Mexican cartels may also be looking at other markets for their product. Meth has risen in popularity globally to become the second-most used type of drug after marijuana, according to a United Nations report on drugs and crime.
Mexico itself also has a rising number of meth users given that more than 360,000 people have tried the drug at least once, according to the health ministry.
In Chalco, residents complain of dealers selling meth in $3 doses on street corners and out of the barred windows of homes: just enough to get users high for an hour or so before they crave more.
For decades, Mexico has been a major producer of heroin and marijuana and a trafficker of Colombian cocaine.
The move into methamphetamine gives the cartels a product which they can produce anywhere, without having to share profits with their Colombian partners.
At first, police bust meth labs in traditional drug-growing areas such as the western states of Michoacan and Sinaloa.
But following heavy raids, cartels have shifted production to areas with no history of trafficking, including one massive lab discovered recently in the prosperous city of Queretaro.
Mexican agents say the labs in Chalco belonged to La Familia cartel, which has been linked to major meth production since it first surfaced in Michoacan in 2006.
Federal police captured a Familia leader in the township recently, sparking a battle in which the traffickers hurled fragmentation grenades and opened fire in broad daylight.
La Familia gunmen are also blamed for carrying out execution-style killings and beheadings in Chalco, turning it into yet another flashpoint in Mexico's relentless drug war.
All told, more than 50,000 people have been killed in drug related violence in Mexico since Calderon took office in December 2006 and launched a crackdown on traffickers.
The incursion of drug gangs into Chalco has made locals worry about their safety, said Gerardo Vazquez, a 41-year old shop owner living close to the raided meth lab.
"I just thought it was a normal warehouse and suddenly soldiers turned up," Vazquez said. "This is a big problem. You worry that your kids may get caught up in a shootout."

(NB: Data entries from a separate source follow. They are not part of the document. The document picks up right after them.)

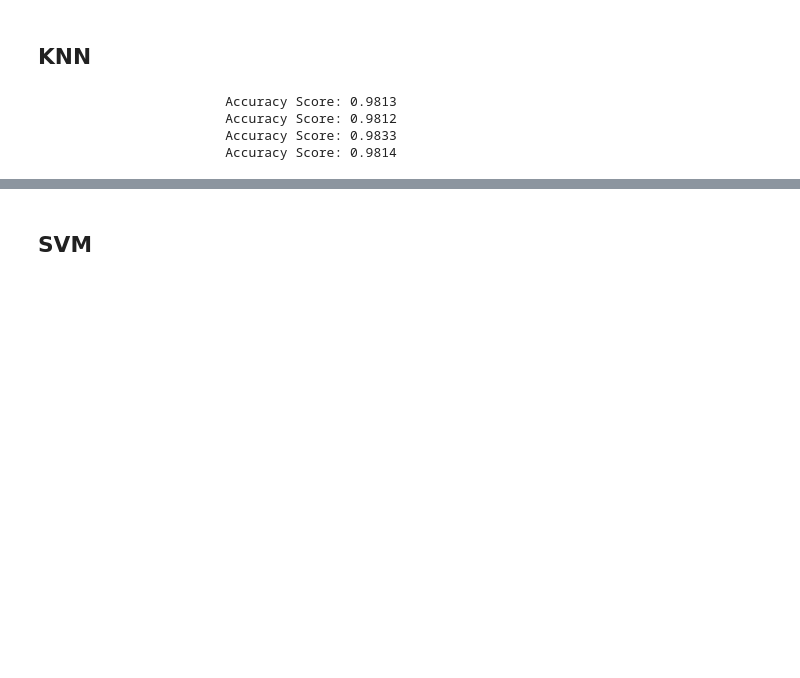
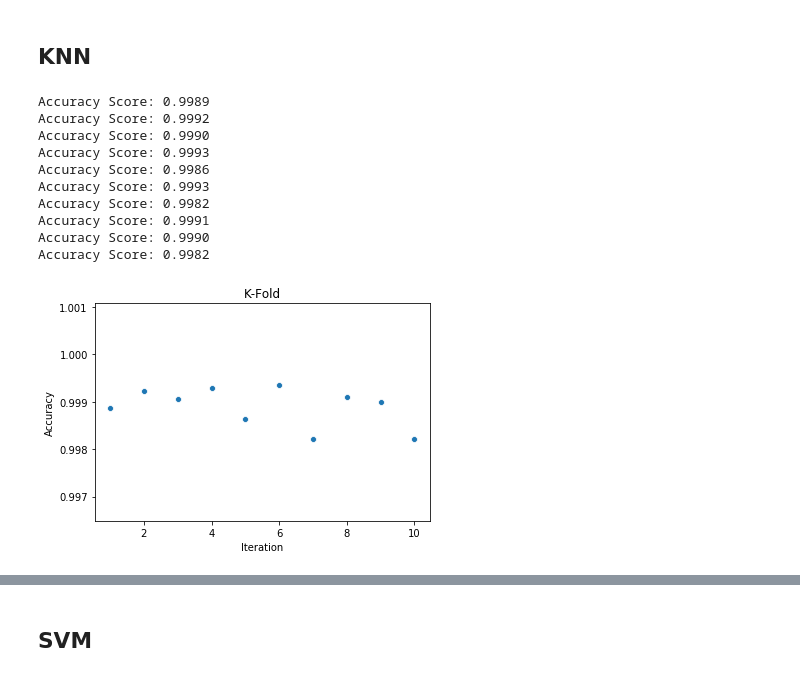
Before and after one commit to alexanderfache6/TCGA-kidney, a Jupyter notebook: module3-supervised-learning.ipynb, the cells around one changed output, grey strips where cells are left out. Cells and saved outputs as stored; diff of their text form; code cells hidden in the pictures; blank space fills up the shorter version.

```diff
--- a/module3-supervised-learning.ipynb
+++ b/module3-supervised-learning.ipynb
@@ -53,23 +55,37 @@ def performance_metrics(y, y_prediction):
 # %%
 from sklearn.model_selection import KFold
 
-def cross_validation(X_train, y_train):
-    kf = KFold(n_splits=4, shuffle=True, random_state=0)
+def cross_validation(clf, X_train, y_train, plot=True):
+    kf = KFold(n_splits=10, shuffle=True)
 
+    accuracy = []
     for train_index, test_index in kf.split(X_train):
-        clf = KNeighborsClassifier(n_neighbors=20).fit(X_train[train_index, :], y_train[train_index])
+        clf = clf.fit(X_train[train_index, :], y_train[train_index])
         y_train_prediction = clf.predict(X_train[train_index, :])
-        print('%14s: %.4f' % ('Accuracy Score', accuracy_score(y_train[train_index], y_train_prediction, normalize=True)))
+
+        accuracy.append(accuracy_score(y_train[train_index], y_train_prediction, normalize=True))
+        print('%s: %.4f' % ('Accuracy Score', accuracy[-1]))
+
+    if plot:
+        ax = sb.scatterplot(x=range(1, len(accuracy) + 1), y=accuracy, palette="Blues_d")
+        ax.set(xlabel='Iteration', ylabel='Accuracy', title='K-Fold')
 # %% [markdown]
 ## KNN
 # %%
 from sklearn.neighbors import KNeighborsClassifier
-
-# clf = KNeighborsClassifier(n_neighbors=20).fit(X_train, y_train)
-
-cross_validation(X_train, y_train)
-# %% [output]
-                        Accuracy Score: 0.9813
-                        Accuracy Score: 0.9812
-                        Accuracy Score: 0.9833
-                        Accuracy Score: 0.9814
+# %%
+# Cross-Validation (see if KNN is a good approach)
+
+cross_validation(KNeighborsClassifier(), X_train, y_train)
+# %% [output]
+Accuracy Score: 0.9989
+Accuracy Score: 0.9992
+Accuracy Score: 0.9990
+Accuracy Score: 0.9993
+Accuracy Score: 0.9986
+Accuracy Score: 0.9993
+Accuracy Score: 0.9982
+Accuracy Score: 0.9991
+Accuracy Score: 0.9990
+Accuracy Score: 0.9982
+[figure, added]
```
Also changed, not shown: parts of 9 cells of this notebook, 6 other files.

(Additional reporting by Tim Gaynor in Phoenix and Mike McDonald in Guatemala; Editing by Kieran Murray and Eric Walsh)